Someone PM'd me and asked if I would comment on beans. They said beans are being touted as the food highest in RS, making up about 30% of the calories and so using beans would make a larger difference as you would only get about 70% of the calories listed.
Let's take a closer look at beans and RS.
First, most all my previous comments above apply, as you will see.
Second, to be accurate, as there are many numbers circulating on the internet about the amount of RS in foods, we will use the the current Standard Reference for Resistant Starch, which comes from this study.
Resistant starch intakes in the United States. J Am Diet Assoc. 2008 Jan;108(1):67-78.http://www.ncbi.nlm.nih.gov/pubmed/18155991
It compiled the data on RS from many studies. It also pointed out how earlier methods of calculating RS were not accurate and used animal models, test tube analysis, etc etc and how they have tried to correct for all of this. That is why there may be varying numbers out there and why we will use the Standard Reference.
So, knowing there are some limitations on the numbers and how they are analyzed and calculated, here is the info on beans and the amount of RS per 100 grams.
Legumes - Amount of RS per 100 grams
Beans, black/brown, cooked/canned - 1.7
Beans, kidney, cooked/canned -2.0
Beans, mung, cooked- 1.6
Beans, pinto, cooked- 1.9
Beans, white, cooked/canned -4.2
Chickpeas, cooked/canned- 2.6
Cowpeas, cooked - 0.6
Lentils, cooked- 3.4
Lima beans, cooked/canned- 1.2
Peas, mature, cooked/canned - 2.6
The average of these is 2.2 grams of RS per 100 grams.
However, lets use a "best case" scenario and use one of the higher foods tested, lentils, so we really see how big the impact of RS is and how the numbers work out.

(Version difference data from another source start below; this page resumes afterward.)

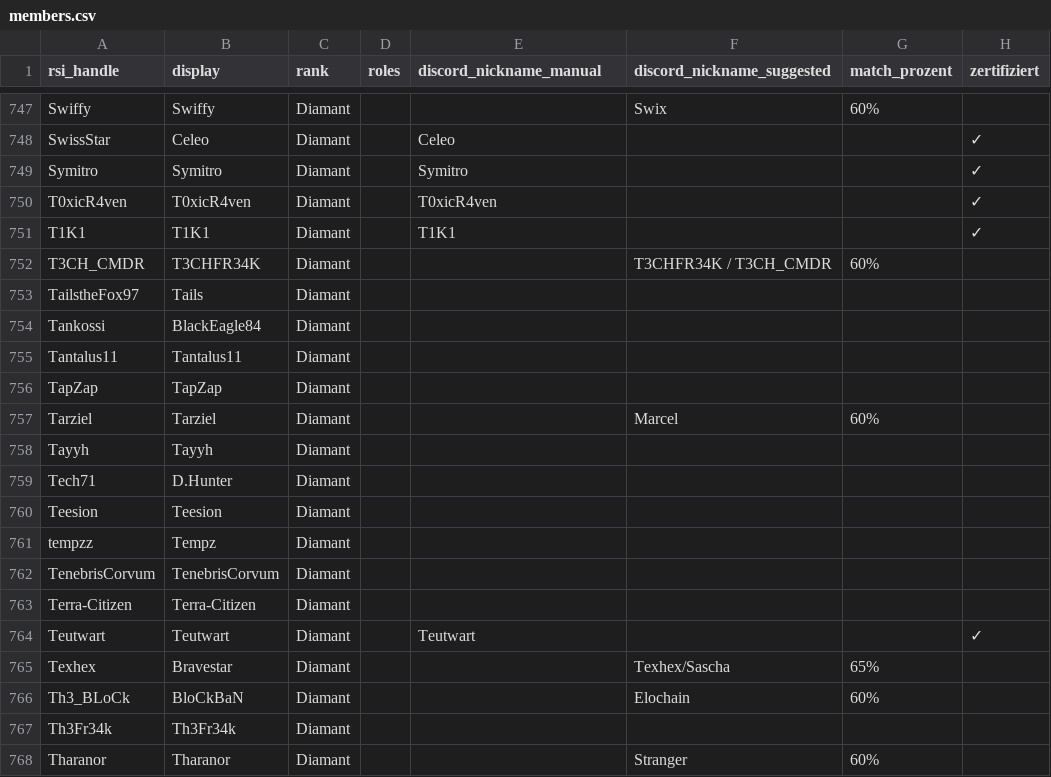
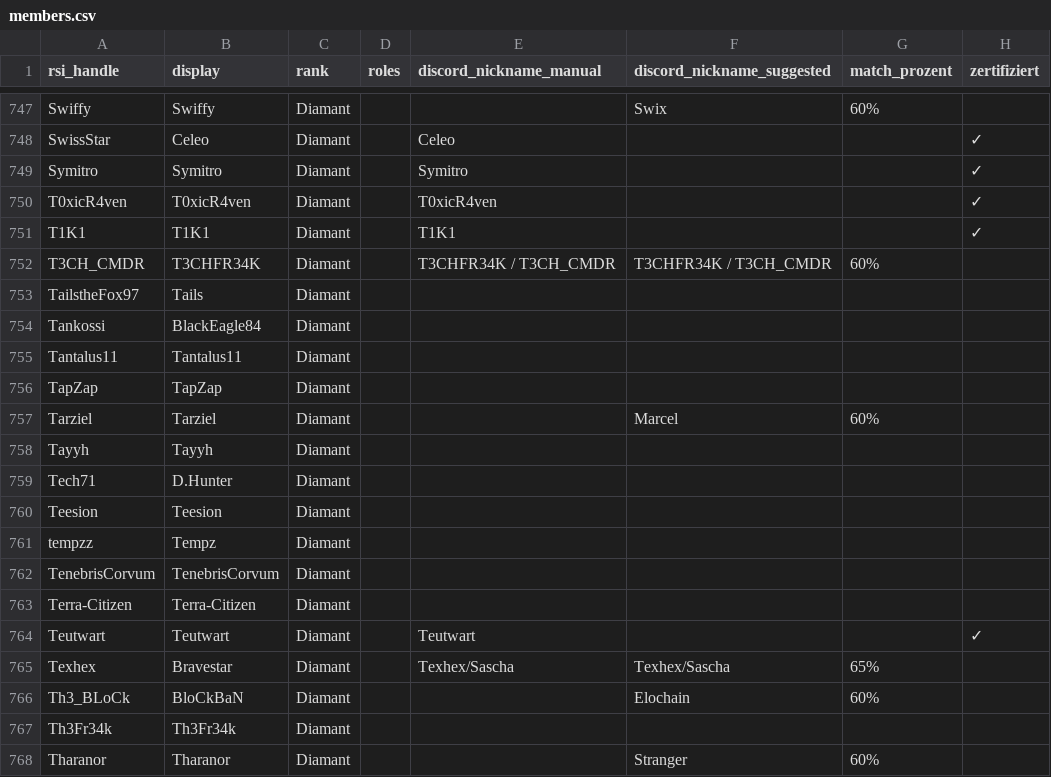
Before and after one commit to diamantstarcitizen-arch/diamant-discord-bot, a CSV file: data/members.csv, drawn as a sheet; only a part is shown, gaps mark what is left out; the diff covers the shown part only.

```diff
--- a/data/members.csv
+++ b/data/members.csv
@@ -751,3 +751,3 @@ T0xicR4ven;T0xicR4ven;Diamant;;T0xicR4ven;;;✓
 T1K1;T1K1;Diamant;;T1K1;;;✓
-T3CH_CMDR;T3CHFR34K;Diamant;;;T3CHFR34K / T3CH_CMDR;60%;
+T3CH_CMDR;T3CHFR34K;Diamant;;T3CHFR34K / T3CH_CMDR;T3CHFR34K / T3CH_CMDR;60%;
 TailstheFox97;Tails;Diamant;;;;;
@@ -764,3 +764,3 @@ Terra-Citizen;Terra-Citizen;Diamant;;;;;
 Teutwart;Teutwart;Diamant;;Teutwart;;;✓
-Texhex;Bravestar;Diamant;;;Texhex/Sascha;65%;
+Texhex;Bravestar;Diamant;;Texhex/Sascha;Texhex/Sascha;65%;
 Th3_BLoCk;BloCkBaN;Diamant;;;Elochain;60%;
```
Also changed, not shown: 11 edited cells elsewhere in this file.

Lentils are 3.4 grams of RS per 100 grams, which is about 1/2 cup and about 116 calories. The 3.4 grams would yield about 13.6 calories if it was totally digestible. That means 12% of their calories are RS, which they say you do not absorb. Subtracting that amount from the total would lower the calorie value from 116 to 102.4
However, RS yields about 2 calories per gram so using the 2 calories per gram, instead of lowering the calories value 12%, it would only lower it 6% and the calories would go from 116 to 109.
Some actual studies have shown that RS actually yields 2.2 to 2.8 calories per gram.
("Resistant starch averaged 2.8 kcal/g for all 24 subjects but only 2.2 kcal/g in the hyperinsulinemic subjects"
Resistant starch as energy. J Am Coll Nutr. 1996 Jun;15(3):248-54.)
So, if we used the 2.8 cal/gram, the calorie yield would only be lowered from 116 to 111.9, which is only 3.6%
And, that is a "best case scenario" using one of the higher legumes tests. However, according to the Standard Reference, the actual average amount of RS in beans is only about 2.2 grams per 100 grams, or about 2.2 grams per 1/2 cup cooked. So, the impact would be much lower.
On average, 100 grams of cooked beans is about 1/2 cup and about 115 calories and contains 2.2 grams of RS. The 2.2 grams of RS would yield 4.4 calories instead of 8.8 and so lower the total calories from 115 to 110.6, or about 3.8%.
At 2.8 calories per gram of RS, the 2.2 grams of RS would yield 6.16 calories instead of 8, lowering the total from 115 to 113.16 or about 1.6%
PS From the SR Database, here is the RS in 100 grams of other recommend foods
Potatoes, baked -1.0
Potatoes, boiled -1.3
Pasta, whole-wheat, cooked- 1.4
Rice, brown, cooked- 1.7
Barley, pearled, cooked -2.4
Buckwheat groats, cooked- 1.8
Millet, cooked- 1.7
Pita, wheat- 1.3
Whole-wheat bread -1.0
Tortillas, corn- 3.0
Sweet potatoes, cooked- 0.7
Yam, cooked -1.5